▸ ACTION ITEM
The response should be an exact copy of the records, with the pictures removed.

Data records
○ ○ ○ ○ ○ ○ ○
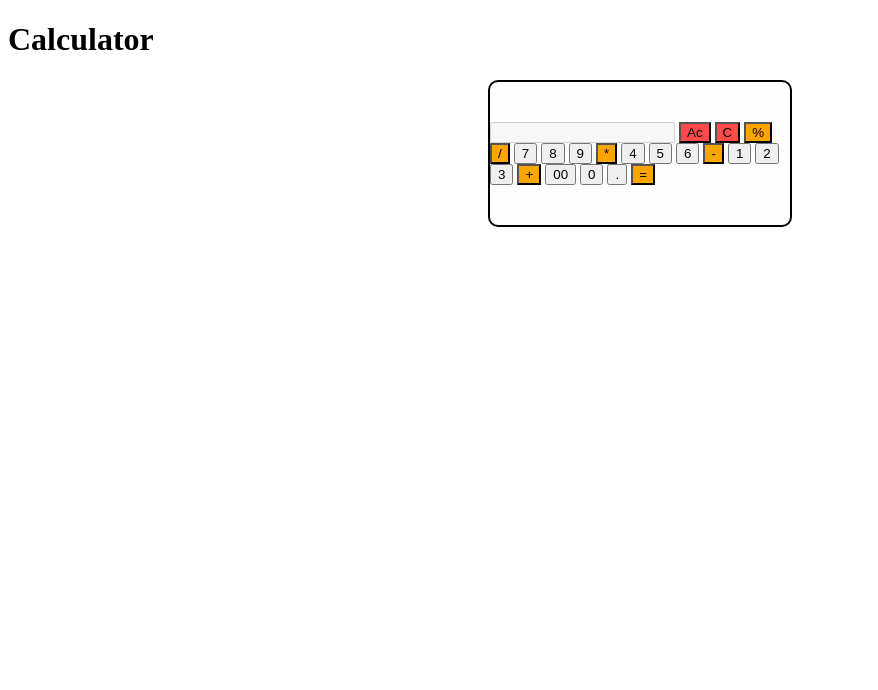
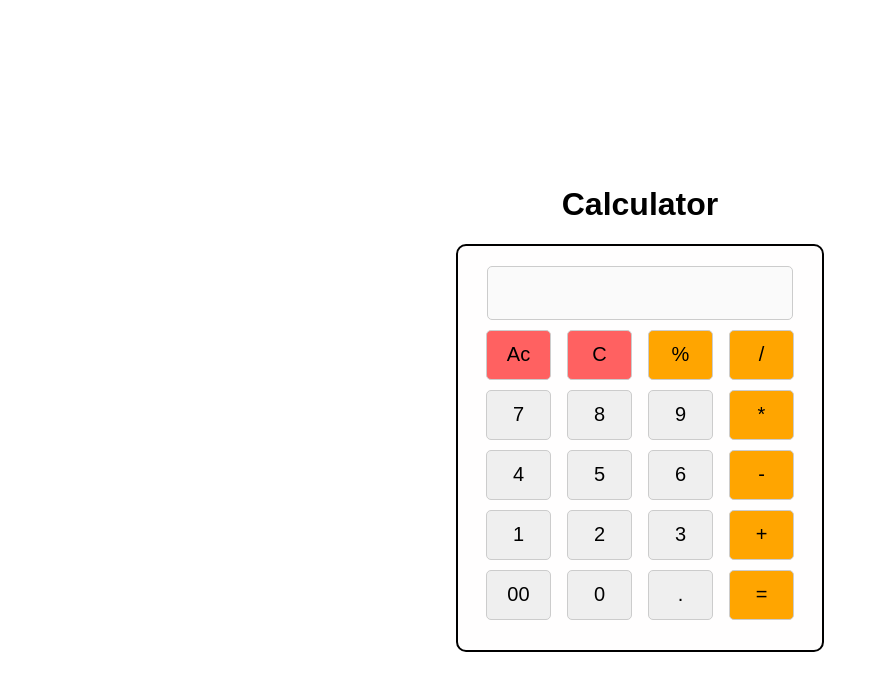
Before and after one commit to AnaMariaDraganuta/Calculator, a plain HTML site: page index.html in a window 1280 px wide. Shown: the whole page, without its empty margins (0-878 px from the left). Drawn offline with Linux system fonts and the light colour scheme.

Commit message:
Added CSS

```diff
--- a/index.html
+++ b/index.html
@@ -3,37 +3,49 @@
 <head>
     <meta charset="UTF-8">
     <meta name="viewport" content="width=device-width, initial-scale=1.0">
-    <title>Calculator </title>
+    <title>Calculator</title>
     <link rel="stylesheet" href="style.css">
     <script src="main.js" defer></script>
 </head>
 <body>
-    <h1>Calculator </h1>
+    <div class="background">
+
+    <h1>Calculator</h1>
 
     <div class="calculator">
         <input type="text" id="result" disabled>
+        <div class="row">
             <button class="red" onclick="clearResult()">Ac</button>
             <button class="red" onclick="clearResult()">C</button>
             <button class="orange" onclick="getResult('%')">%</button>
             <button class="orange" onclick="getResult('/')">/</button>
+        </div>
+        <div class="row">
             <button onclick="getResult('7')">7</button>
             <button onclick="getResult('8')">8</button>
             <button onclick="getResult('9')">9</button>
             <button class="orange" onclick="getResult('*')">*</button>
+        </div>
+        <div class="row">
             <button onclick="getResult('4')">4</button>
             <button onclick="getResult('5')">5</button>
             <button onclick="getResult('6')">6</button>
             <button class="orange" onclick="getResult('-')">-</button>
+        </div>
+        <div class="row">
             <button onclick="getResult('1')">1</button>
             <button onclick="getResult('2')">2</button>
             <button onclick="getResult('3')">3</button>
             <button class="orange" onclick="getResult('+')">+</button>
+        </div>
+        <div class="row">
             <button onclick="getResult('00')">00</button>
             <button onclick="getResult('0')">0</button>
             <button onclick="getResult('.')">.</button>
             <button class="orange" onclick="getResult('=')">=</button>
         </div>
+    </div>
 
-
+</div>
 </body>
 </html>
--- a/style.css
+++ b/style.css
@@ -1,24 +1,67 @@
+.background {
+  font-family: Arial, sans-serif;
+  display: flex;
+  justify-content: center;
+  align-items: center;
+  height: 100vh;
+  margin: 0;
+  flex-direction: column;
+}
+
 .calculator {
-  width: 300px;
-  margin: 0 auto;
   background-color: #fffefe;
-  padding: 40px 0;
+  padding: 20px;
   border-radius: 10px;
   border: 2px solid;
+  display: flex;
+  flex-direction: column;
+  align-items: center;
+}
+
+#result {
+  width: 90%;
+  height: 50px;
+  font-size: 24px;
+  border-radius: 5px;
+  margin-bottom: 10px;
+  text-align: right;
+  padding-right: 10px;
+  border: 1px solid #ccc;
+}
+
+.row {
+  display: flex;
+  width: 100%;
+  justify-content: space-around;
+  margin-bottom: 10px;
+}
+
+button {
+  width: 20%;
+  height: 50px;
+  font-size: 20px;
+  border-radius: 5px;
+  cursor: pointer;
+  border: 1px solid #ccc;
+  transition: background-color 0.3s ease;
+}
+
+button:hover {
+  background-color: #868080;
 }
 
 .red {
-  background-color: #ff4a4a;
+  background-color: rgba(255, 0, 0, 0.616);
+}
+
+.red:hover {
+  background-color: red;
 }
 
 .orange {
   background-color: orange;
 }
 
-.input-text{
-    width: 50%;
-    height: 50px;
-    font-size: 40px;
-    border-radius: 10px;
-    margin-bottom: 10px;
-  }
+.orange:hover {
+  background-color: orangered;
+}
```
Lines whose indentation alone changed are shown as unchanged.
○ ○ ○ ○ ○ ○ ○
▸ SOLUTION
Before and after one commit to AnaMariaDraganuta/Calculator, a plain HTML site: page index.html in a window 1280 px wide. Shown: the whole page, without its empty margins (0-878 px from the left). Drawn offline with Linux system fonts and the light colour scheme.

Commit message:
Added CSS

```diff
--- a/index.html
+++ b/index.html
@@ -3,37 +3,49 @@
 <head>
     <meta charset="UTF-8">
     <meta name="viewport" content="width=device-width, initial-scale=1.0">
-    <title>Calculator </title>
+    <title>Calculator</title>
     <link rel="stylesheet" href="style.css">
     <script src="main.js" defer></script>
 </head>
 <body>
-    <h1>Calculator </h1>
+    <div class="background">
+
+    <h1>Calculator</h1>
 
     <div class="calculator">
         <input type="text" id="result" disabled>
+        <div class="row">
             <button class="red" onclick="clearResult()">Ac</button>
             <button class="red" onclick="clearResult()">C</button>
             <button class="orange" onclick="getResult('%')">%</button>
             <button class="orange" onclick="getResult('/')">/</button>
+        </div>
+        <div class="row">
             <button onclick="getResult('7')">7</button>
             <button onclick="getResult('8')">8</button>
             <button onclick="getResult('9')">9</button>
             <button class="orange" onclick="getResult('*')">*</button>
+        </div>
+        <div class="row">
             <button onclick="getResult('4')">4</button>
             <button onclick="getResult('5')">5</button>
             <button onclick="getResult('6')">6</button>
             <button class="orange" onclick="getResult('-')">-</button>
+        </div>
+        <div class="row">
             <button onclick="getResult('1')">1</button>
             <button onclick="getResult('2')">2</button>
             <button onclick="getResult('3')">3</button>
             <button class="orange" onclick="getResult('+')">+</button>
+        </div>
+        <div class="row">
             <button onclick="getResult('00')">00</button>
             <button onclick="getResult('0')">0</button>
             <button onclick="getResult('.')">.</button>
             <button class="orange" onclick="getResult('=')">=</button>
         </div>
+    </div>
 
-
+</div>
 </body>
 </html>
--- a/style.css
+++ b/style.css
@@ -1,24 +1,67 @@
+.background {
+  font-family: Arial, sans-serif;
+  display: flex;
+  justify-content: center;
+  align-items: center;
+  height: 100vh;
+  margin: 0;
+  flex-direction: column;
+}
+
 .calculator {
-  width: 300px;
-  margin: 0 auto;
   background-color: #fffefe;
-  padding: 40px 0;
+  padding: 20px;
   border-radius: 10px;
   border: 2px solid;
+  display: flex;
+  flex-direction: column;
+  align-items: center;
+}
+
+#result {
+  width: 90%;
+  height: 50px;
+  font-size: 24px;
+  border-radius: 5px;
+  margin-bottom: 10px;
+  text-align: right;
+  padding-right: 10px;
+  border: 1px solid #ccc;
+}
+
+.row {
+  display: flex;
+  width: 100%;
+  justify-content: space-around;
+  margin-bottom: 10px;
+}
+
+button {
+  width: 20%;
+  height: 50px;
+  font-size: 20px;
+  border-radius: 5px;
+  cursor: pointer;
+  border: 1px solid #ccc;
+  transition: background-color 0.3s ease;
+}
+
+button:hover {
+  background-color: #868080;
 }
 
 .red {
-  background-color: #ff4a4a;
+  background-color: rgba(255, 0, 0, 0.616);
+}
+
+.red:hover {
+  background-color: red;
 }
 
 .orange {
   background-color: orange;
 }
 
-.input-text{
-    width: 50%;
-    height: 50px;
-    font-size: 40px;
-    border-radius: 10px;
-    margin-bottom: 10px;
-  }
+.orange:hover {
+  background-color: orangered;
+}
```
Lines whose indentation alone changed are shown as unchanged.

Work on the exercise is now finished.